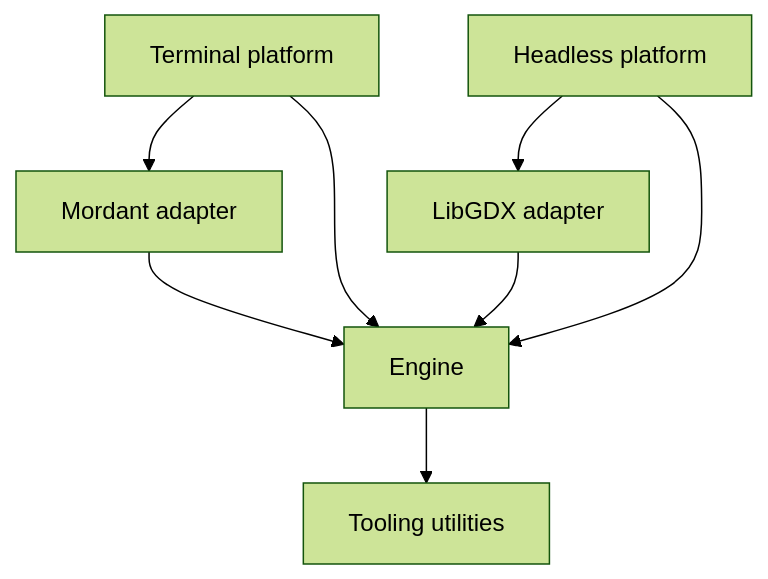
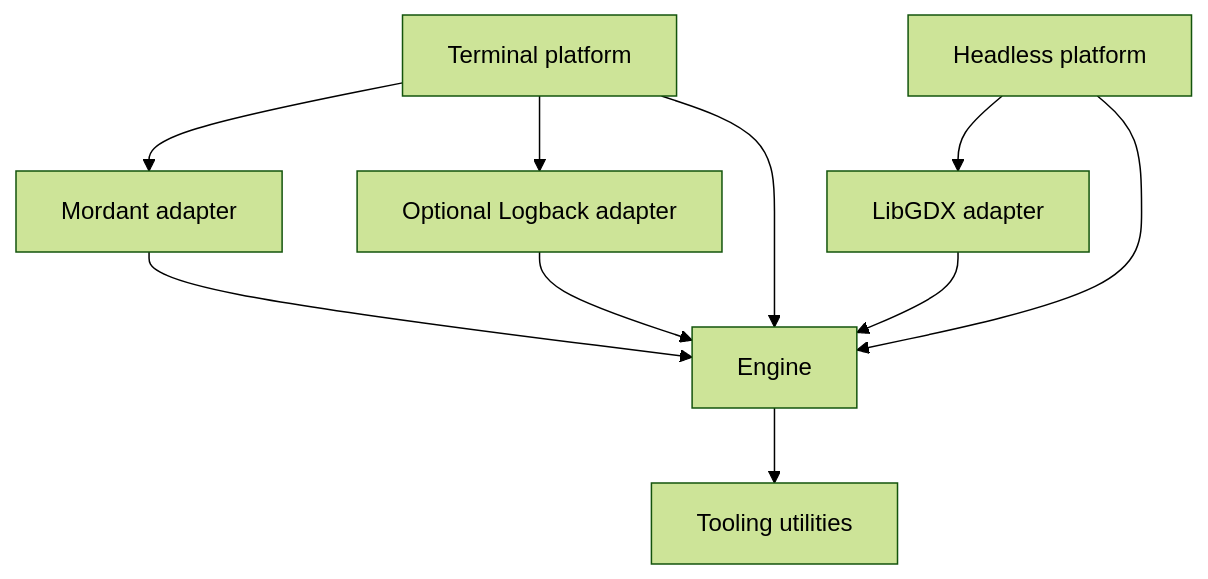
The diagram in markdown/engine-details/engine-architecture.md (canopyengine/canopy-docs), drawn with Mermaid (forest theme) before and after one commit. The commit also changed other lines of this file and 37 other files, not shown here.

````diff
--- a/markdown/engine-details/engine-architecture.md
+++ b/markdown/engine-details/engine-architecture.md
@@ -29,10 +33,12 @@
 ```mermaid
 flowchart TD
   terminal[Terminal platform] --> mordant[Mordant adapter]
+  terminal --> logback[Optional Logback adapter]
+  logback --> engine
   headless[Headless platform] --> libgdx[LibGDX adapter]
   terminal --> engine[Engine]
   headless --> engine
   mordant --> engine
   libgdx --> engine
   engine --> utils[Tooling utilities]
 ```
````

▸ **INSTRUCTIONS FOR THE TASK**
Please show, exactly as written, every line above that contains the word "engine".

▸ **THE COMPLETED TASK**
The diagram in markdown/engine-details/engine-architecture.md (canopyengine/canopy-docs), drawn with Mermaid (forest theme) before and after one commit. The commit also changed other lines of this file and 37 other files, not shown here.
--- a/markdown/engine-details/engine-architecture.md
+++ b/markdown/engine-details/engine-architecture.md
+  logback --> engine
   terminal --> engine[Engine]
   headless --> engine
   mordant --> engine
   libgdx --> engine
   engine --> utils[Tooling utilities]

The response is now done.